How can I find the best treatment for boxcar acne scars?
I am looking for the best treatment for boxcar scars. What is the best way to sift through the sales fluff and really get the best treatment? I do not have much money to spare so I want to make sure the first option I pick is the best.
Boxcar scars are caused by acne scarring. Their uneven, pitted appearance can respond well to dermal fillers such as Restylane or Juvederm Ultra Plus, which are injected into the skin to elevate the scar, evening out the depression with the surrounding skin.
Many patients are overjoyed to find that dermal fillers offer instant results. However, results depend on the experience of your injector: It is vital to use a provider skilled in injecting for scarring. In addition, results are temporary, lasting between six months and one year, so regular maintenance injections are needed.
Another more permanent option you may wish to consider is laser resurfacing. Non-ablative, fractionated lasers stimulate collagen production and improve skin tone and texture. They can produce excellent results in certain candidates, but may not be suitable for all skin types. I would suggest you consult with a dermatologist or plastic surgeon who specializes in acne treatment to determine the most suitable option for your budget and aesthetic goals.

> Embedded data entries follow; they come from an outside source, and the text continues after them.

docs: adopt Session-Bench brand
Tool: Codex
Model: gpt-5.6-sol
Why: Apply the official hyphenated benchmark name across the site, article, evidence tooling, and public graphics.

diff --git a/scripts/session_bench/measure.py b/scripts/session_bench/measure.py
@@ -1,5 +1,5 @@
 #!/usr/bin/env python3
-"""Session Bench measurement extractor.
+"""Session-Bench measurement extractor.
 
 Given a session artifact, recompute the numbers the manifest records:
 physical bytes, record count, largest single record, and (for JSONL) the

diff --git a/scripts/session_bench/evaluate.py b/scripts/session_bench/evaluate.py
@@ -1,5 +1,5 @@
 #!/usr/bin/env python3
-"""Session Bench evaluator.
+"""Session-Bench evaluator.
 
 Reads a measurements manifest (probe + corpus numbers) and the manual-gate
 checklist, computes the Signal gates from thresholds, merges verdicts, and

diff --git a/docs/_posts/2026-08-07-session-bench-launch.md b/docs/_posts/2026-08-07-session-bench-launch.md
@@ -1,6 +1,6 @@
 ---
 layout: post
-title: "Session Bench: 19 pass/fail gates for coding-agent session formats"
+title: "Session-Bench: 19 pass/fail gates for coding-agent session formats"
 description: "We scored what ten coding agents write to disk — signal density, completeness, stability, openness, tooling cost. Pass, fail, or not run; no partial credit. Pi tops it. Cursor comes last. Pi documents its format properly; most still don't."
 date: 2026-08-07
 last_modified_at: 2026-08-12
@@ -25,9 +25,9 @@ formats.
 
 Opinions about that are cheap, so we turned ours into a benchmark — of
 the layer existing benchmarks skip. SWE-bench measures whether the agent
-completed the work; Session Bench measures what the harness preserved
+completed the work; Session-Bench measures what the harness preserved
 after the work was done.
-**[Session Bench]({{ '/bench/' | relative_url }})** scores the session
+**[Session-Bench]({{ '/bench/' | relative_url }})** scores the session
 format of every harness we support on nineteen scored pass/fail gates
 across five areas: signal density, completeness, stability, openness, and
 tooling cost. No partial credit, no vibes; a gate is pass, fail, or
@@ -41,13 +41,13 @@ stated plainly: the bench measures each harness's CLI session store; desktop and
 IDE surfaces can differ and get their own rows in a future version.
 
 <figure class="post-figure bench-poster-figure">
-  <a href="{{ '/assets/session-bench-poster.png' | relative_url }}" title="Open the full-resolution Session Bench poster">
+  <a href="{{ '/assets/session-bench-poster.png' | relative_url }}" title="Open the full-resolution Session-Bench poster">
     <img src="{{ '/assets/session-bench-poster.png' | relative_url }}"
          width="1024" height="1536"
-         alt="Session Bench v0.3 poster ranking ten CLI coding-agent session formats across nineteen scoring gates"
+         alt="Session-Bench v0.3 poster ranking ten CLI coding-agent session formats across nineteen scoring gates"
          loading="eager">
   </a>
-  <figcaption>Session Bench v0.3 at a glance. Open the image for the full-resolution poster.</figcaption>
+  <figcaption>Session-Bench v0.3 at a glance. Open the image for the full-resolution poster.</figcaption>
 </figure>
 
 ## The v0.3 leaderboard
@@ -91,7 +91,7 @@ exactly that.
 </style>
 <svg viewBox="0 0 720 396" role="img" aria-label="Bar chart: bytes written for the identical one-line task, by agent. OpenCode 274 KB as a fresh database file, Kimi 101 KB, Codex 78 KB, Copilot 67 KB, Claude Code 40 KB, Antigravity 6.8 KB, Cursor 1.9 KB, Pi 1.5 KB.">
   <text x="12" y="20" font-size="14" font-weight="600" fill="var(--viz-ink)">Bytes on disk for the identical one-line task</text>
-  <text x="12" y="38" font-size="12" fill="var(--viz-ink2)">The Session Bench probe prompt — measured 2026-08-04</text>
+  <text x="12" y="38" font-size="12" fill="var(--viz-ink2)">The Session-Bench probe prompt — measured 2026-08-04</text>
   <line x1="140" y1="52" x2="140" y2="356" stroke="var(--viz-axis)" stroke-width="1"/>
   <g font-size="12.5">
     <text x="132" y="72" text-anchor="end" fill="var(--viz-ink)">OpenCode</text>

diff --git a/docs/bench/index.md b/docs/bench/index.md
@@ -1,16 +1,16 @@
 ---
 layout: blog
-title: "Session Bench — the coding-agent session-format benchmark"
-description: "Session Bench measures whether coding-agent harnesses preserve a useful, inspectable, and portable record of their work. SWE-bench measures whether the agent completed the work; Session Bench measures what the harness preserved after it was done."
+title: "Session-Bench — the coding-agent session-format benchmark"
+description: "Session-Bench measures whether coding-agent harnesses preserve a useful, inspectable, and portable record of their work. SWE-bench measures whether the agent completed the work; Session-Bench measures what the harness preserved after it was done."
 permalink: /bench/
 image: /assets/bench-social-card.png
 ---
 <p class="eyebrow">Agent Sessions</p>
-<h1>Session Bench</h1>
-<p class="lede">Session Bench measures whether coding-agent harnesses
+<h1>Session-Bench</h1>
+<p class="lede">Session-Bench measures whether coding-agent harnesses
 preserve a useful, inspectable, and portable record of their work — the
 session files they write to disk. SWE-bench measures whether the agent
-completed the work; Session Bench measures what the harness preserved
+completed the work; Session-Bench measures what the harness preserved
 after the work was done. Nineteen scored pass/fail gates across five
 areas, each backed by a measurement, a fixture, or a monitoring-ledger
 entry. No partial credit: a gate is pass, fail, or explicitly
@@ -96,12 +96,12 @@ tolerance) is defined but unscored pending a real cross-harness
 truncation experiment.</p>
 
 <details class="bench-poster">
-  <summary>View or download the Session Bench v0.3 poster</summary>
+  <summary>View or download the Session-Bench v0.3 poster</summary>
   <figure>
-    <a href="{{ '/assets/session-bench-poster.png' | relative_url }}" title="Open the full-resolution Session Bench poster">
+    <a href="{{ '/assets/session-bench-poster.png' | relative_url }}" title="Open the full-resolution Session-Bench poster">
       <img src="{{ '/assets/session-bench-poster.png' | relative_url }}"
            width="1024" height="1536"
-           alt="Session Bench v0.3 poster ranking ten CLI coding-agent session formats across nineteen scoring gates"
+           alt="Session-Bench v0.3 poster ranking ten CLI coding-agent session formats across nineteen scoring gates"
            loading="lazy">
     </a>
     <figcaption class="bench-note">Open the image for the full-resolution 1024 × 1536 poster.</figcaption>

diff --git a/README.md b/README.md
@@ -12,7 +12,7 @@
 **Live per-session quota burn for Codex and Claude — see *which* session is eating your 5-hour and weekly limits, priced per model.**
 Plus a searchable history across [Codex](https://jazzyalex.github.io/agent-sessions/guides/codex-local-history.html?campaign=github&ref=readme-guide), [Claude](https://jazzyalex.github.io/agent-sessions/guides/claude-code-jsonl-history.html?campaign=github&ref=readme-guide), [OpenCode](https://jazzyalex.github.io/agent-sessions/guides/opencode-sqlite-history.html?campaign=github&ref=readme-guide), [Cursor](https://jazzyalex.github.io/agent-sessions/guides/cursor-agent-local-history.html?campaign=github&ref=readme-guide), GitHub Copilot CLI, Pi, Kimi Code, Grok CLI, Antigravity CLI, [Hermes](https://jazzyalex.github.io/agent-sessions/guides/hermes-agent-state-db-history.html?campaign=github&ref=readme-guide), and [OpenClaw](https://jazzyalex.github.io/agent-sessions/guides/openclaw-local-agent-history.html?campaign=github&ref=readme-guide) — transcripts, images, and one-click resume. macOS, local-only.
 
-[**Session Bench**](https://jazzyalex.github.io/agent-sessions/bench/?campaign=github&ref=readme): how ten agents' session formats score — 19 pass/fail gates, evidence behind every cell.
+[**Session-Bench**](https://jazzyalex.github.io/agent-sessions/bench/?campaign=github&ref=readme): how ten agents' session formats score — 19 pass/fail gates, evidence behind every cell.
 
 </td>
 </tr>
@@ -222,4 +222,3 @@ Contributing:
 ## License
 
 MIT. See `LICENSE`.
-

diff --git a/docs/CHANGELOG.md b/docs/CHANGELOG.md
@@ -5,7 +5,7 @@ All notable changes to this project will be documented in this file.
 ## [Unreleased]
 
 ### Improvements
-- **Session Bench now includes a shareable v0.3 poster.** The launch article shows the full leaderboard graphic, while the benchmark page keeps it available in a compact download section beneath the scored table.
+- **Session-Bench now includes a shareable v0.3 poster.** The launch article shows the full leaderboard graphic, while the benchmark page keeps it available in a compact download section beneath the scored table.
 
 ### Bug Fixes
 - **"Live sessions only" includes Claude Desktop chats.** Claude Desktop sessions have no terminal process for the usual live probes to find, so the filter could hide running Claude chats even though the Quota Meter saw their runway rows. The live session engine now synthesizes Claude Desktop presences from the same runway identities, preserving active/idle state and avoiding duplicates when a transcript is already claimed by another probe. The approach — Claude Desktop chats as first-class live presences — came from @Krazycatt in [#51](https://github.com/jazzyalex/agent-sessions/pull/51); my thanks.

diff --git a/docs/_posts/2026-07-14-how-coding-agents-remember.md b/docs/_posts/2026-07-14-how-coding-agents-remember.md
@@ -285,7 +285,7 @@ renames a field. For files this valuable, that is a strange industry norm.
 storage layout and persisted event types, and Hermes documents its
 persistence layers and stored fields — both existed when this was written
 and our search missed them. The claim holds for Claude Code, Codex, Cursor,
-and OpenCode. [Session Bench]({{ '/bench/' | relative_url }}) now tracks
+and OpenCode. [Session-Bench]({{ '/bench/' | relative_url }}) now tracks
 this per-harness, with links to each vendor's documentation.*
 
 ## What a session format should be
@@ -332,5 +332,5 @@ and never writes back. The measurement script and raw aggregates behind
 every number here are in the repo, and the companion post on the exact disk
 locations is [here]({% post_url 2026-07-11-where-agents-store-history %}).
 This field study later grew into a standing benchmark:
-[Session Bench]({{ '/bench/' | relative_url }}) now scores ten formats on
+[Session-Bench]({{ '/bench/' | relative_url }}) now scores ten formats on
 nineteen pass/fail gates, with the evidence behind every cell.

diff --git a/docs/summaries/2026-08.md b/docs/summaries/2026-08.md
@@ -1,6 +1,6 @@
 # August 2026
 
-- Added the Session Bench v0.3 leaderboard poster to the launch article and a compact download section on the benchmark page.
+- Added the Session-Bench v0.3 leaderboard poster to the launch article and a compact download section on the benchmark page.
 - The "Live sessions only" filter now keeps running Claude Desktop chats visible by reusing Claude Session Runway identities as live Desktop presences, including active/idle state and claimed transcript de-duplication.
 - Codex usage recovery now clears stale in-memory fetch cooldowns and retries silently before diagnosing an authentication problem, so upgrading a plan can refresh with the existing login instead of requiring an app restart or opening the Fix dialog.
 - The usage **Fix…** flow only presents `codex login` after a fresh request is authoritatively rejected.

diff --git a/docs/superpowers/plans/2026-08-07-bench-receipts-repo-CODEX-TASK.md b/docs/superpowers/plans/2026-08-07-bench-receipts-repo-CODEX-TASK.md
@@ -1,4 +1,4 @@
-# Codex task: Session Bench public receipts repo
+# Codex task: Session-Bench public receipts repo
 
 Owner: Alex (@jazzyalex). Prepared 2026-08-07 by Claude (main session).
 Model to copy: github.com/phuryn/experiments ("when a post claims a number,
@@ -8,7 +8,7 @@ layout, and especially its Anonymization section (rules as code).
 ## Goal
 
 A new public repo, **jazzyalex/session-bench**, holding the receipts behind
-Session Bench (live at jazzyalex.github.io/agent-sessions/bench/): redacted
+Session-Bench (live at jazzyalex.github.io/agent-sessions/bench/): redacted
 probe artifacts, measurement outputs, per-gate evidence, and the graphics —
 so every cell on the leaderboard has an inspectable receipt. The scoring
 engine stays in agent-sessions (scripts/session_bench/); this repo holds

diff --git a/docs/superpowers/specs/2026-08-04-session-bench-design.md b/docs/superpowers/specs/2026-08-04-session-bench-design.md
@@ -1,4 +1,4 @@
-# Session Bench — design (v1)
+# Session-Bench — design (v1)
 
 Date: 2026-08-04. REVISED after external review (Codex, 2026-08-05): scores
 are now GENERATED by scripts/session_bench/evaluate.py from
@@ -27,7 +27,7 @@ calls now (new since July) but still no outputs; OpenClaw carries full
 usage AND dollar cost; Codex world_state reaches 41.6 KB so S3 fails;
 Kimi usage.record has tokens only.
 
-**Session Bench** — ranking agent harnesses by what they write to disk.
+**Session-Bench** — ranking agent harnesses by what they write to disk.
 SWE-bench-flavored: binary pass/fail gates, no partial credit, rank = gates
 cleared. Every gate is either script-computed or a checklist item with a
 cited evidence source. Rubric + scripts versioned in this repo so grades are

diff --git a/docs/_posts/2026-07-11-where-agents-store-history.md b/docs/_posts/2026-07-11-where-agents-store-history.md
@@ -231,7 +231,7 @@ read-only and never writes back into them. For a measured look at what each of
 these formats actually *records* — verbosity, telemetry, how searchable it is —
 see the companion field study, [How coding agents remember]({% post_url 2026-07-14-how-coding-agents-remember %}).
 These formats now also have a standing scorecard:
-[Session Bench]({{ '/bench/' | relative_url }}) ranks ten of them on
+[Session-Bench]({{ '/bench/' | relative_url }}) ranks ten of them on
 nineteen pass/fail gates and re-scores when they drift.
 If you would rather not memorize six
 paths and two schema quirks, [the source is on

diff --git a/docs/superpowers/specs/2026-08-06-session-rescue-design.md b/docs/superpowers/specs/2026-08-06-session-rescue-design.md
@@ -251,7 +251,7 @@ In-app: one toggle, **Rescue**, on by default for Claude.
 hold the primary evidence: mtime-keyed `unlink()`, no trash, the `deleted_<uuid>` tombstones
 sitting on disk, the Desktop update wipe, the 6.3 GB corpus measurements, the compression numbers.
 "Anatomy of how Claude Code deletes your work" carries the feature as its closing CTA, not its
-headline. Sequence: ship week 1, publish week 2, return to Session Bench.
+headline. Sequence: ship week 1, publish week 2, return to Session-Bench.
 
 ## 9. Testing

I recognize it can be a difficult decision to make, but depending on your financial situation I suggest that you ideally choose your provider based on their experience, rather than price. Look for board-certified dermatologists or plastic surgeons in your area who specialize in acne scar repair. After consulting with them you’ll learn which treatment makes the most sense for you and then you can talk price.
It sounds like you already know that you have boxcar scars which, for those who don’t know, are typically round or oval depressions with sharp edges. Like ice pick scars, they can give the skin a pitted appearance. The typical treatments offered are dermal fillers or laser resurfacing/laser treatment. Some practitioners will recommend chemical peels or microdermabrasion as both possibilities are less costly and don't require as much downtime. However, they're better for treating discolored scars rather than depressed scars. Punch excisions are riskier, and you could just be trading one scar for another.
If you have a few scars, your doctor may recommend one course of action. If you have a face filled with depressed scars from acne, they'll likely recommend resurfacing the face through lasers or radio frequency technology.
Acne scar treatments are best left to the professionals. In other words, don’t invest in wonderdrug topical skin care potions you see on the Internet or any of those do-it-yourself chemical peels, even more so for use where you have sensitive skin.
After your treatment, and you may require a couple more trips back to the provider in order to produce the best results.
Make sure you avoid sun exposure and closely follow the post-treatment instructions provided to you in order to avoid inflammation.
Dr. Lawrence Broder has 1 Acne treatment before & after:
Fortunately, acne scars are treatable, whether they are rolling scars, boxcar scars, or ice pick scars. If you've already done some research and are confident that they are boxcar acne scars, you may already recognize that there are several options for treatment.
Consulting with a board-certified dermatologist will result in the determination of which treatment is best for you and confirm whether your scars are typical boxcar acne scars.
Like rolling scars, boxcar scars are typically shallow but with sharp, instead of round, edges. We’ve had the best results treating these scars using skin resurfacing methods. There are several options for skin resurfacing, such as laser treatment or dermal fillers. Others like chemical peels and microdermabrasion show mixed results. Skin needling and punch excisions are sometimes used, but we steer clear of them at our office in most cases, as they can lead to scarring of a different sort post-procedure. Treatment options vary by individual, severity, skin texture, and scar type.
Each person is different, as is each person's skin cells. The extent of the scarring, deep acne scars/depressed acne scars versus more topical/shallow scarring and the age of the scar, call for different forms of treatment. The good news is that there are now ways to treat the big three of acne scars -- ice pick, rolling, and boxcar.
It's difficult to determine the extent of your scarring without seeing for myself. My best advice is to do your homework and find a good, board-certified dermatologist in your area, ideally someone who specializes in treating acne-related scarring. From there you can determine the best way to approach your situation.